|Members of Parliament, after hearing evidence Tuesday that organizations need more funding to deal with UK’s problem gamblers, want the gaming industry to increase their contributions toward the cause. |
MPs show concern that without a compulsory levy, funding for needed support services may not be available.
Director Paul Bellringer of Gamcare - a charity that provides education and counselling to problem gamblers - estimates 3.5 million people are adversely affected by gambling.
Figures published today in its ‘Care Services Report ‘ for 2001 show the most popular places to gamble are still traditional venues such as arcades, betting offices and the pub but Internet gambling is also beginning to appear.

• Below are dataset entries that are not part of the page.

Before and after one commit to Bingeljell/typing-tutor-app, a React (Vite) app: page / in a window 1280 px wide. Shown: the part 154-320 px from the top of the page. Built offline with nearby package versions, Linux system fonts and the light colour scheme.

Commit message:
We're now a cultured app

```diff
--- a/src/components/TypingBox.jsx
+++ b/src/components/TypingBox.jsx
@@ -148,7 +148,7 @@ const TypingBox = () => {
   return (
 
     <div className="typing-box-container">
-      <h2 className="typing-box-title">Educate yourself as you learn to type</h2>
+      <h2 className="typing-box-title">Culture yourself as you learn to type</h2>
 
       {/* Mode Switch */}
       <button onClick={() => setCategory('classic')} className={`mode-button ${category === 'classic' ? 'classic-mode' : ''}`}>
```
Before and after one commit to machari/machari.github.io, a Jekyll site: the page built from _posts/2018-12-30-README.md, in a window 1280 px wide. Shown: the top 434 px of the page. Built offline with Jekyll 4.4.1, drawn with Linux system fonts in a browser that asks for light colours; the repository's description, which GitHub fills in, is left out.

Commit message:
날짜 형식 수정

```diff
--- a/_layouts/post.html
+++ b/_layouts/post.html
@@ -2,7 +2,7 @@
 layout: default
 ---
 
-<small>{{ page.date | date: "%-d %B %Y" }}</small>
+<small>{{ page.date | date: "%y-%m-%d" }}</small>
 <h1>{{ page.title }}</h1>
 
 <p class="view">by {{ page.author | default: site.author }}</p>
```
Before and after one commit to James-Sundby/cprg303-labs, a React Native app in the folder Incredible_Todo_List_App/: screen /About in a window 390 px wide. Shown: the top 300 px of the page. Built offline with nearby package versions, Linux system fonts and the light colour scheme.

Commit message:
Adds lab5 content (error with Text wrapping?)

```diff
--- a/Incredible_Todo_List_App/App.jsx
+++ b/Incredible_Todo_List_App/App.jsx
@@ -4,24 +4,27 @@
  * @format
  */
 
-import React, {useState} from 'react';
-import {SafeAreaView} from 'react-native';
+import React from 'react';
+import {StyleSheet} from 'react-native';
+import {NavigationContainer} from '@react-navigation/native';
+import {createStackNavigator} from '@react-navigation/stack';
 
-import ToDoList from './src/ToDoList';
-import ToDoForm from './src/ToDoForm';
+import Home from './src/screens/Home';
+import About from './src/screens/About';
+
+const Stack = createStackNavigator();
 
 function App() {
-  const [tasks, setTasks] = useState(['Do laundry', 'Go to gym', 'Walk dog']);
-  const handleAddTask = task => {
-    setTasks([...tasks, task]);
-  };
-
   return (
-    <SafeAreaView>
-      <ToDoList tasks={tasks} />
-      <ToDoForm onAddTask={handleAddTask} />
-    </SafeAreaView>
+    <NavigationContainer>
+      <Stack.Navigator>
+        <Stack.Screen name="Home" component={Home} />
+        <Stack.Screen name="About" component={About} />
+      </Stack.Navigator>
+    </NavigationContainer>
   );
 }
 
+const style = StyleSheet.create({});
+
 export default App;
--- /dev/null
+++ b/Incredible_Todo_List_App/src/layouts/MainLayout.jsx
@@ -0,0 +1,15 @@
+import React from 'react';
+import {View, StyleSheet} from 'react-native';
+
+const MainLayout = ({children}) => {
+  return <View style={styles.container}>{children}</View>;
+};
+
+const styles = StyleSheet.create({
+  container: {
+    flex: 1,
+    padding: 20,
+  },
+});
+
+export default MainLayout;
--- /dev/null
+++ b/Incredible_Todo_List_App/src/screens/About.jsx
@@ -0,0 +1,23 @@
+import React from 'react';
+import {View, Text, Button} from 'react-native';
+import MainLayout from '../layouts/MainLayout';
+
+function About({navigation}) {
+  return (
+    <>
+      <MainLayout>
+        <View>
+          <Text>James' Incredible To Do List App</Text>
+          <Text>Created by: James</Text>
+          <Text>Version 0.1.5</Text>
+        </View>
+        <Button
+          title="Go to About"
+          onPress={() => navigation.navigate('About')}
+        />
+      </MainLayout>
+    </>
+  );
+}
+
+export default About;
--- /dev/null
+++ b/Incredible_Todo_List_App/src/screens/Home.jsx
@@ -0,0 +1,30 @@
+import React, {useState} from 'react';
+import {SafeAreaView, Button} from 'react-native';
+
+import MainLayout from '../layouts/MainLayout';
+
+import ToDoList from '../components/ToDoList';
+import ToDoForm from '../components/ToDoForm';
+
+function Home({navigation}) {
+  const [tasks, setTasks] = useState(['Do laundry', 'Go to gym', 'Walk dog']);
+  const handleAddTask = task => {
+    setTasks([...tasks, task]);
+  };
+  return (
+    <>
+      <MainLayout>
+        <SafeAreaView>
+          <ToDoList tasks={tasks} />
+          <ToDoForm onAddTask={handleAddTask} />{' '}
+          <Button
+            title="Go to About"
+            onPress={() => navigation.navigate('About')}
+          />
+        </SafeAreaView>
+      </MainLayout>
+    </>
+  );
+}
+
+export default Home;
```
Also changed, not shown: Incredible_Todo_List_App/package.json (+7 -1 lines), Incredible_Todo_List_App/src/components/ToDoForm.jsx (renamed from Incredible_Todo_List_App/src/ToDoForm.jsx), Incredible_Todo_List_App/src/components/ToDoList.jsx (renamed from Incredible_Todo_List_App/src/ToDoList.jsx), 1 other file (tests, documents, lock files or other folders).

Improved data collection has enabled GamCare to establish that over 40,000 calls to the Line were attempted last year, yet only a quarter of those were effectively connected to the service.
Paul Bellringer, GamCare’s Director, said: “The charity urgently needs more resources to staff more lines for longer hours so that everyone who wants help can get it.”
Bishop of Blackburn, Alan Chester, warned that there is a need for 'a much tougher approach to ensure that responsibility properly rests with those who provide the gaming facilities and not with charitable bodies.'
But some gaming executives believe there is no need for a statutory levy. The British Casino Association highlighted the creation of a Gambling Industry Charitable Trust that has raised over $1million toward gambling-problem efforts.
At the end of counselling Gamcare found that the number of people who had stopped or brought their problem under control stood at an impressive 81% and even 6-12 months later 62% remained gambling free.